One common thread during the week was historical context: in techniques, origins and innovations. One of the most compelling to me was Briar Levit’s look at life before Desktop Publishing and was followed by a screening of her fascinating work-in-progress look at the history of graphic design production, Graphic Means. There is work to do, but it was highly entertaining, informative and interesting look at the history of our work.
The trend continued with Pedro Amado and Catarina Silva’s examination of the evolution of the type specimens, a beautiful examination of Polish Characters from the Deputy Director of the Polish National Museum, and a fascinating look at the evolution of wood type from David Shields.
He dug into the details of various typefaces, tracing them back to the type companies and where possible the actual employees who may have been the designers. A look at census data and correlating with other references led to some fascinating insights into origins, populations and gender breakdowns in the type industry in America during the 19th century.
Another standout for me was Dan Reynolds’ look at the inevitable shift away from punchcutting as part of the type creation process. An interesting similarity with David’s talk was the compelling way he brought things around full-circle, uniting historical context, technological advancements, and even societal pressures and how they came together to push type creation into an entirely new realm.

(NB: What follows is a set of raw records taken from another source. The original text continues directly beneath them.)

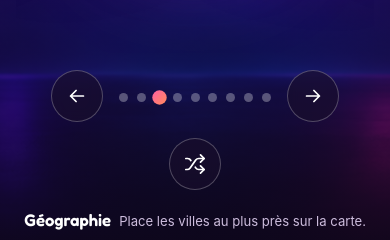
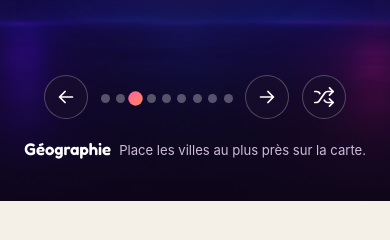
Before and after one commit to ThibaudFrancony/thib.fun, a Next.js app: page / in a window 390 px wide. Shown: the part 643-883 px from the top of the page. After the commit the page ends 844 px from the top, so only its background shows below. Built offline with nearby package versions, Linux system fonts and the light colour scheme; no server answers.

Commit message:
feat: deplacer le bouton hasard dans les controles de l'accueil

```diff
--- a/src/app/globals.css
+++ b/src/app/globals.css
@@ -378,8 +378,6 @@ button.home-card-play[data-playable="true"]:focus-visible { outline: 3px solid #
 .home-carousel-dot[aria-current="true"] { background: linear-gradient(135deg, #ff5fa2, #ff8a5b); transform: scale(1.6); }
 .home-carousel-dot:disabled { cursor: default; }
 
-.home-carousel-shuffle-row { display: flex; justify-content: center; margin-top: clamp(0.6rem, 2vh, 1rem); }
-
 .home-carousel-shuffle[data-spinning="true"] { border-color: #ff5fa2; cursor: wait; }
 
 .home-carousel-shuffle[data-spinning="true"] svg { animation: home-shuffle-spin 0.9s linear infinite; }
@@ -412,6 +410,13 @@ button.home-card-play[data-playable="true"]:focus-visible { outline: 3px solid #
 
 @media (min-width: 640px) {
   .home-carousel-viewport { height: clamp(340px, 54vh, 660px); }
+}
+
+/* Trois boutons + neuf points doivent tenir sur petit mobile sans déborder. */
+@media (max-width: 480px) {
+  .home-carousel-controls { gap: 0.8rem; }
+  .home-carousel-arrow { width: 44px; height: 44px; }
+  .home-carousel-dots { gap: 0.4rem; }
 }
 
 @media (prefers-reduced-motion: reduce) {
--- a/src/components/home-game-selector.tsx
+++ b/src/components/home-game-selector.tsx
@@ -417,9 +417,6 @@ export function HomeGameSelector({ games: initialGames }: { games: readonly Publ
         <button type="button" className="home-carousel-arrow" onClick={() => goBy(1)} aria-label="Jeu suivant" disabled={spinning}>
           <ArrowIcon direction="right" />
         </button>
-      </div>
-
-      <div className="home-carousel-shuffle-row">
         <button
           type="button"
           className="home-carousel-arrow home-carousel-shuffle"
```
Also changed, not shown: 1 other file (tests, documents, lock files or other folders).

I have to mention Jo De Baerdemaeker’s examination of reverse italics titled ‘Lean Back’ — chock full of beautiful images and examples, bringing home (to me anyway) in rich detail how important a realization is that italics (in either direction) are about adding emphasis, and so long as that works, the direction serves to attenuate the amount of attention based on historical norms.

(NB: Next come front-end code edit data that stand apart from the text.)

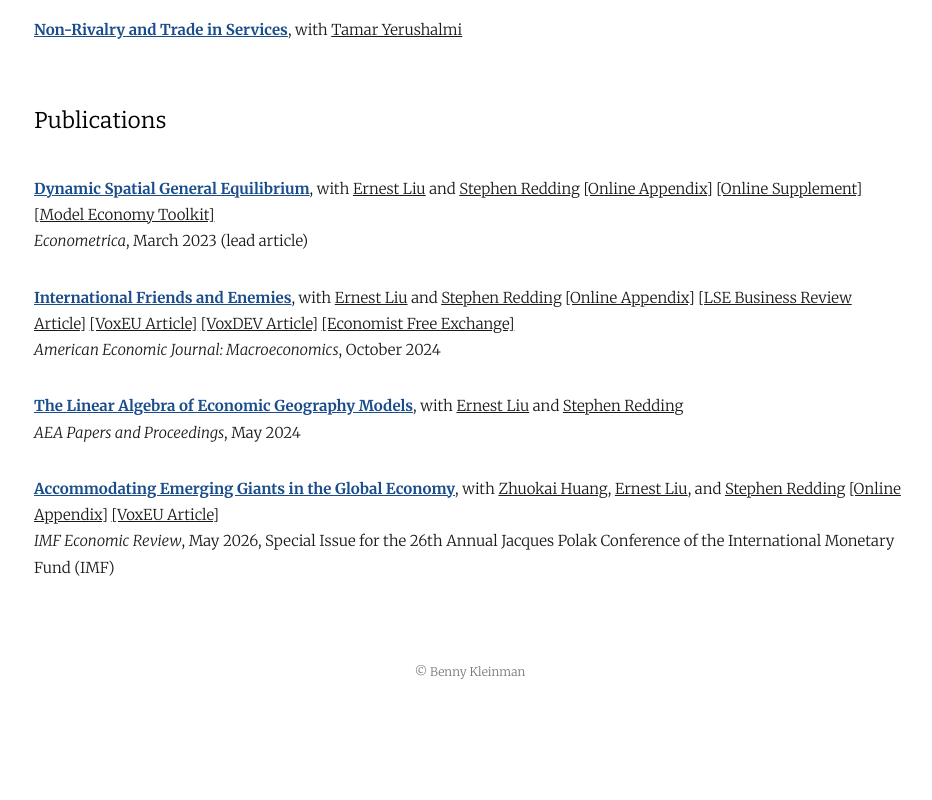
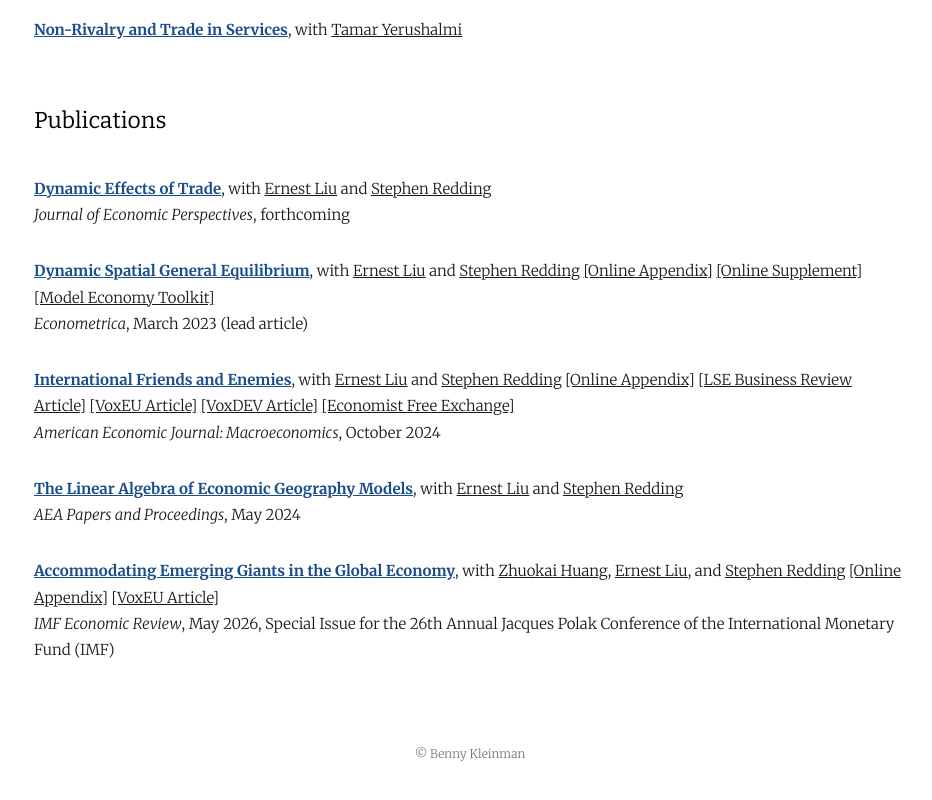
Before and after one commit to binyamink/bennykleinman, a plain HTML site: page index.html in a window 1280 px wide. Shown: the part 1283-2083 px from the top of the page, without its empty margins (170-1102 px from the left). Before the commit the page ends 2005 px from the top, so only its background shows below. Drawn offline with nearby package versions, Linux system fonts and the light colour scheme.

Commit message:
Add Dynamic Effects of Trade (JEP, forthcoming)
Co-Authored-By: Claude Opus 5.5 <noreply@anthropic.com>
Claude-Session: https://claude.ai/code/session_018V5JoD7GCYm2Y2sWPcMN4V

```diff
--- a/index.html
+++ b/index.html
@@ -140,6 +140,13 @@
 <h3>Publications</h3>
 
 <p class="paper">
+  <a class="title" href="https://www.dropbox.com/scl/fi/s49p0vf9t9nhohtteep94/JEPTD_Paper.pdf?rlkey=cijw7fmhezqlklv48vqinnfq6&amp;dl=0">Dynamic Effects of Trade</a>, with
+  <a class="coauthor" href="https://scholar.princeton.edu/ernestliu/home">Ernest Liu</a> and
+  <a class="coauthor" href="http://www.princeton.edu/~reddings/">Stephen Redding</a>
+  <span class="venue"><em>Journal of Economic Perspectives</em>, forthcoming</span>
+</p>
+
+<p class="paper">
   <a class="title" href="http://www.princeton.edu/~reddings/papers/SSTD_Paper.pdf">Dynamic Spatial General Equilibrium</a>, with
   <a class="coauthor" href="https://scholar.princeton.edu/ernestliu/home">Ernest Liu</a> and
   <a class="coauthor" href="http://www.princeton.edu/~reddings/">Stephen Redding</a>
```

Wrapping up the event was a wonderful talk by Brody Neuenschwander’s sweeping overview of the origins of writing: from the earliest pictograms to the latest advances in digital type production and how the method of creation and consumption impacts how we create written communication. I can’t do it justice, but suffice it to say that the documentary he’s working on will be a must-see.

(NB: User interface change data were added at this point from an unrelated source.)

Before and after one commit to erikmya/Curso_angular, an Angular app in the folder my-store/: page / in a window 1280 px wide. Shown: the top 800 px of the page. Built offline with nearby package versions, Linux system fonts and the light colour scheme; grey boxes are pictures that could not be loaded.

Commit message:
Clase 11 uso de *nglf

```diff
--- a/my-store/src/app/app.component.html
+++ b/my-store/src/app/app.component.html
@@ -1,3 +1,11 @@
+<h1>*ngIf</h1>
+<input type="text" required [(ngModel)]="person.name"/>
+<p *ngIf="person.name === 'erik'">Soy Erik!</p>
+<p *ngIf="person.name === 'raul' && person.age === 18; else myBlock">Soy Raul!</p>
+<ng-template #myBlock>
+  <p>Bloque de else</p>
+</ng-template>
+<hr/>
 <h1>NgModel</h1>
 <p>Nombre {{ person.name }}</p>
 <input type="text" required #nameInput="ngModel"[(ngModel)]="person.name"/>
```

This is certainly not a comprehensive list: there were a number of other fascinating historical investigations — only some of which I saw. I have to admit I missed a few I dearly wanted to see, but if I didn’t get out to see Warsaw after traveling a few thousand miles to get there I would have felt even worse.
I hope you enjoyed today’s installment! More on what I learned and found in the next. (As always, if you did enjoy it, please hit the green heart and help others find it as well!)